◆ **Task**
Go through the listing below and repeat it exactly, omitting each picture.

◆ **Supplied information**

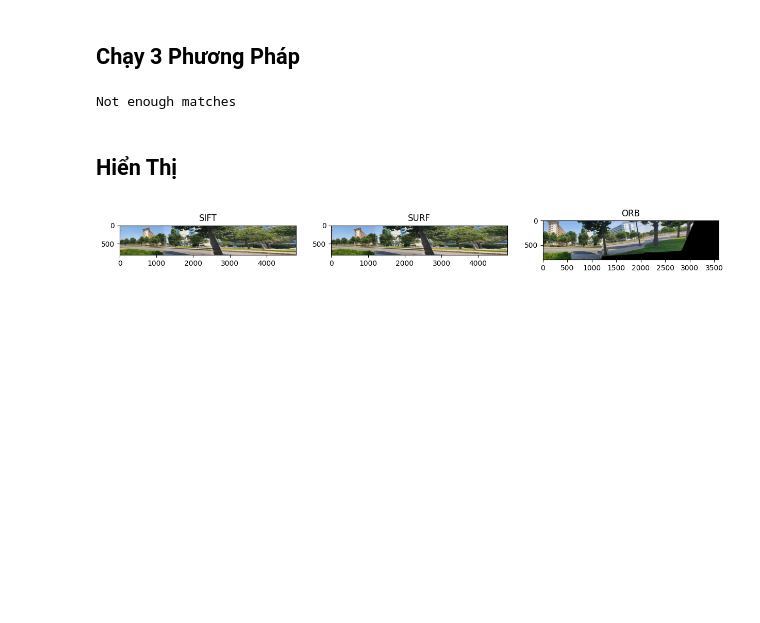
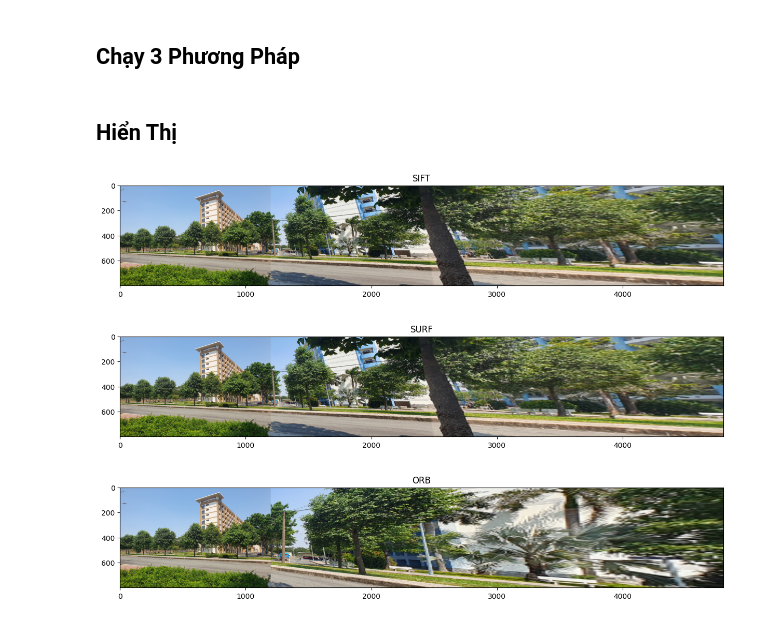
Before and after one commit to DuckYuh/CV3, a Jupyter notebook: CV3.ipynb, the cells around one changed output. Cells and saved outputs as stored; diff of their text form; code cells hidden in the pictures; blank space fills up the shorter version.

```diff
--- a/CV3.ipynb
+++ b/CV3.ipynb
@@ -34,7 +32,13 @@ grays = []
 for path in image_paths:
     img = cv2.imread(path)
     img = cv2.resize(img, (1200, 800))
+
     img = cv2.cvtColor(img, cv2.COLOR_BGR2RGB)
+
+    plt.figure()
+    plt.imshow(img)
+    plt.title(path)
+    plt.axis("off")
 
     gray = cv2.cvtColor(img, cv2.COLOR_RGB2GRAY)
 
@@ -128,7 +137,7 @@ def panorama(images, method="SIFT"):
         # 2. Matching
         matches = match_features(des1, des2, method)
 
-        if len(matches) < 10:
+        if len(matches) < 4:
             print("Not enough matches")
             continue
 
@@ -148,25 +157,24 @@ def panorama(images, method="SIFT"):
 pano_sift = panorama(images, "SIFT")
 pano_orb  = panorama(images, "ORB")
 pano_surf = panorama(images, "SURF")
-# %% [output]
-Not enough matches
 # %% [markdown]
 ## Hiển Thị
 # %%
 plt.figure(figsize=(15,5))
-
-plt.subplot(1,3,1)
 plt.imshow(pano_sift)
 plt.title("SIFT")
+plt.show()
 
-plt.subplot(1,3,2)
+plt.figure(figsize=(15,5))
 plt.imshow(pano_surf)
 plt.title("SURF")
+plt.show()
 
-plt.subplot(1,3,3)
+plt.figure(figsize=(15,5))
 plt.imshow(pano_orb)
 plt.title("ORB")
-
 plt.show()
 # %% [output]
-[figure, old version]
+[figure, new version]
+[figure, added]
+[figure, added]
```
Also changed, not shown: parts of 2 cells of this notebook.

◆ **Result**
Before and after one commit to DuckYuh/CV3, a Jupyter notebook: CV3.ipynb, the cells around one changed output. Cells and saved outputs as stored; diff of their text form; code cells hidden in the pictures; blank space fills up the shorter version.

```diff
--- a/CV3.ipynb
+++ b/CV3.ipynb
@@ -34,7 +32,13 @@ grays = []
 for path in image_paths:
     img = cv2.imread(path)
     img = cv2.resize(img, (1200, 800))
+
     img = cv2.cvtColor(img, cv2.COLOR_BGR2RGB)
+
+    plt.figure()
+    plt.imshow(img)
+    plt.title(path)
+    plt.axis("off")
 
     gray = cv2.cvtColor(img, cv2.COLOR_RGB2GRAY)
 
@@ -128,7 +137,7 @@ def panorama(images, method="SIFT"):
         # 2. Matching
         matches = match_features(des1, des2, method)
 
-        if len(matches) < 10:
+        if len(matches) < 4:
             print("Not enough matches")
             continue
 
@@ -148,25 +157,24 @@ def panorama(images, method="SIFT"):
 pano_sift = panorama(images, "SIFT")
 pano_orb  = panorama(images, "ORB")
 pano_surf = panorama(images, "SURF")
-# %% [output]
-Not enough matches
 # %% [markdown]
 ## Hiển Thị
 # %%
 plt.figure(figsize=(15,5))
-
-plt.subplot(1,3,1)
 plt.imshow(pano_sift)
 plt.title("SIFT")
+plt.show()
 
-plt.subplot(1,3,2)
+plt.figure(figsize=(15,5))
 plt.imshow(pano_surf)
 plt.title("SURF")
+plt.show()
 
-plt.subplot(1,3,3)
+plt.figure(figsize=(15,5))
 plt.imshow(pano_orb)
 plt.title("ORB")
-
 plt.show()
 # %% [output]
-[figure, old version]
+[figure, new version]
+[figure, added]
+[figure, added]
```
Also changed, not shown: parts of 2 cells of this notebook.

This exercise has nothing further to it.